“We’re Earth sick,” Keith offered. “And Lance…”

Shiro spoke for the first time. “Lance has the most family to miss out of the five of us.”

“And honestly?” Hunk muttered. “You yelling all the time, you pushing him, and us, all the time? No breaks, no relaxation time at all? I’m amazed he didn’t snap before this.”

Allura swallowed. “I’m…”

“It’s okay,” Hunk promised. “We understand, you want to stop the Galra, stop Zarkon.”

“But you have to remember that we’re all volunteering to do this,” Pidge said, fidgeting from foot to foot. “There’s nothing keeping anyone here other than empathy. Don’t give Lance a reason to stop caring, or he will leave.”

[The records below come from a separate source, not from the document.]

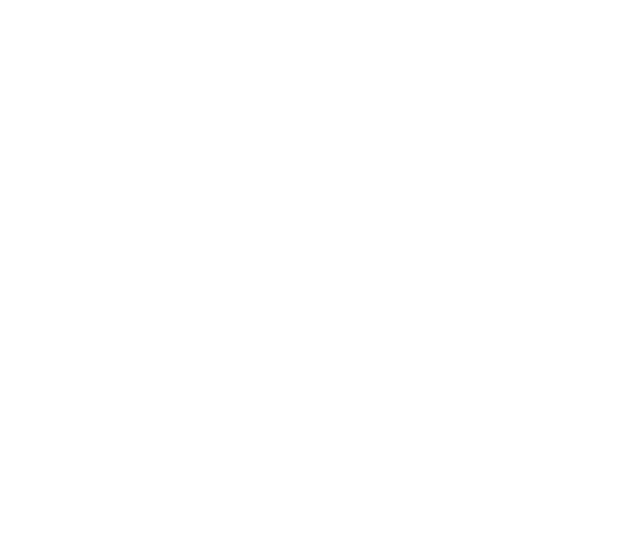
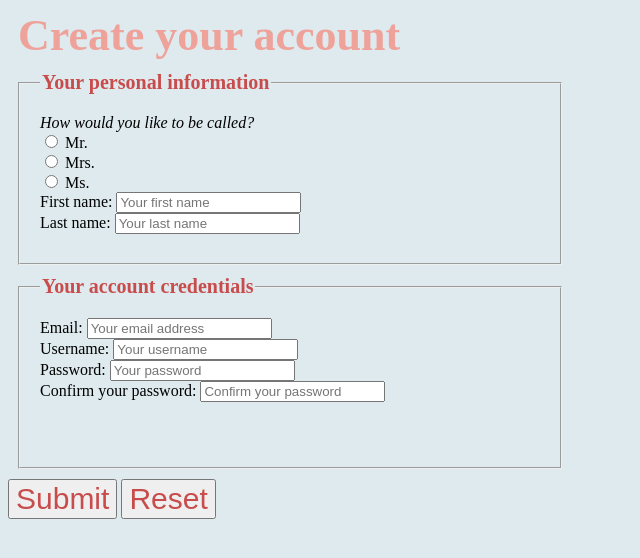
Before and after one commit to elahekhosravii/web-dev, a plain HTML site: page baustein2_forms/register_form.html in a window 1280 px wide. Shown: the whole page, without its empty margins (0-640 px from the left). Drawn offline with Linux system fonts and the light colour scheme.

Commit message:
adding reg. form, information check still missing

```diff
--- a/baustein2_forms/register_form.html
+++ b/baustein2_forms/register_form.html
@@ -4,9 +4,118 @@
     <meta charset="UTF-8">
     <meta http-equiv="X-UA-Compatible" content="IE=edge">
     <meta name="viewport" content="width=device-width, initial-scale=1.0">
-    <title>Document</title>
+    <title>Register Formular</title>
+
+    <style>
+
+        /*
+        Color Palette:
+            HEX: #deeaee
+            HEX: #b1cbbb
+            HEX: #eea29a
+            HEX: #c94c4c
+
+        */
+
+        body {
+            background-color:  #deeaee;
+        }
+
+        /* selecting by element */
+        h1 {
+            margin: 10px;
+            color: #eea29a;
+            font-size: 44px;
+        }
+
+        /* selecting by element */
+        legend {
+            color: #c94c4c;
+            font-size: 20px;
+        }
+
+        /* selecting by id attribute */
+        #btn {
+            color: #c94c4c;
+            font-size: 30px;
+        }
+
+        fieldset {
+            width: 500px;
+            height: 150px;
+            margin: 10px;
+            padding: 20px;
+        }
+    </style>
 </head>
+ <!--
+    a. ErstellenSieeinRegistrierungsformular-beiderRegistrierung sind (zumindest) folgende Daten anzugeben:
+        i. Anrede
+        ii. Vorname
+        iii. Nachname
+        iv. E-Mail-Adresse
+        v. Username
+        vi. Passwort (muss 2x eingegeben werden)
+        b. ÜberprüfenSiealleeingegebenenDatenclientseitig(mit speziellen HTML5 Tags voreinschränken).
+-->
+
 <body>
+    <h1>Create your account</h1>
 
+    <form action="/action_page.php" target="_blank" method="post">
+        <div>
+            <fieldset>
+                <legend><strong>Your personal information</strong></legend>
+                <div>
+                    <em>How would you like to be called?</em><br>
+
+                    <input type="radio" id="address_mr" name="form_of_address">
+                    <label for="address_mr">Mr.</label><br>
+
+                    <input type="radio" id="address_mrs" name="form_of_address">
+                    <label for="address_mrs">Mrs.</label><br>
+
+                    <input type="radio" id="address_ms" name="form_of_address">
+                    <label for="address_ms">Ms.</label><br>
+                </div>
+                <div>
+                    <label for="fname">First name:</label>
+                    <input type="text" id="fname" name="fname" placeholder="Your first name"/><br>
+
+                    <label for="lname">Last name:</label>
+                    <input type="text" id="lname" name="lname" placeholder="Your last name"/><br>
+                </div>
+            </fieldset>
+            <fieldset>
+                <legend><strong>Your account credentials</strong></legend>
+                <div>
+                    <label for="email_address">Email:</label>
+                    <input type="text" id="email_address" name="email_address" placeholder="Your email address"><br>
+
+                    <label for="new_username">Username:</label>
+                    <input type="text" id="new_username" name="new_username" placeholder="Your username"><br>
+
+                    <label for="password">Password:</label>
+                    <input type="password" id="password" name="password" placeholder="Your password"/><br>
+                    <label for="password_repeated">Confirm your password:</label>
+                    <input type="password" id="password_repeated" name="password_repeated" placeholder="Confirm your password"/><br>
+                </div>
+            </fieldset>
+
+
+        <div>
+            <!-- Submit should open a new page! Why is it not working? -->
+            <input type="submit" id="btn" name="btnSubmit" value="Submit"/>
+            <input type="reset" id="btn" name="btnReset" value="Reset"/>
+        </div>
+        </div>
+
+
+
+
+        <!-- TODO: Uberpruefung der Daten!! -->
+
+
+    </form>
 </body>
 </html>
```
Also changed, not shown: baustein2_forms/login_form.html (+3 -1 lines), 2 other files.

Allura bit her lip and glanced over her shoulder. “I should go-”

“No,” Keith said firmly, stepping forwards and resting a hand on Allura’s arm. “We got this. You two go get dinner.”

She and Coran studied the paladins for a moment before nodding in agreement and leaving the training deck.

Keep reading

4

Greek Bronze and Gold Short Sword and Dagger, C. 1450-1300 BC

The daggers and early swords of the Aegean Bronze Age represent some of the most striking artifacts of the period in terms of their opulence, craftsmanship and display of technical virtuosity. Whilst some were used solely for ceremonial use, many were functional instruments of war, attested by the clear developments in form, according to fighting preferences and practices. The short sword, which developed from the dagger, is one of the most interesting innovations of the Bronze Age, often signifying social status in societies in which hierarchy and one-on-one combat were primary concerns. The present dagger and short sword probably originate from Crete, in the locality of the great palaces at Knossos, or from Mycenae. The Minoan and Mycenaean civilizations were renowned for their wealth, richness of culture, technical sophistication, and strong influence across the Greek world for centuries to come. These are the weapons of the fabled heroes of Troy, the great treasures of powerful kings like Agamemnon, who ruled over the kingdom of Mycenae.

Keep reading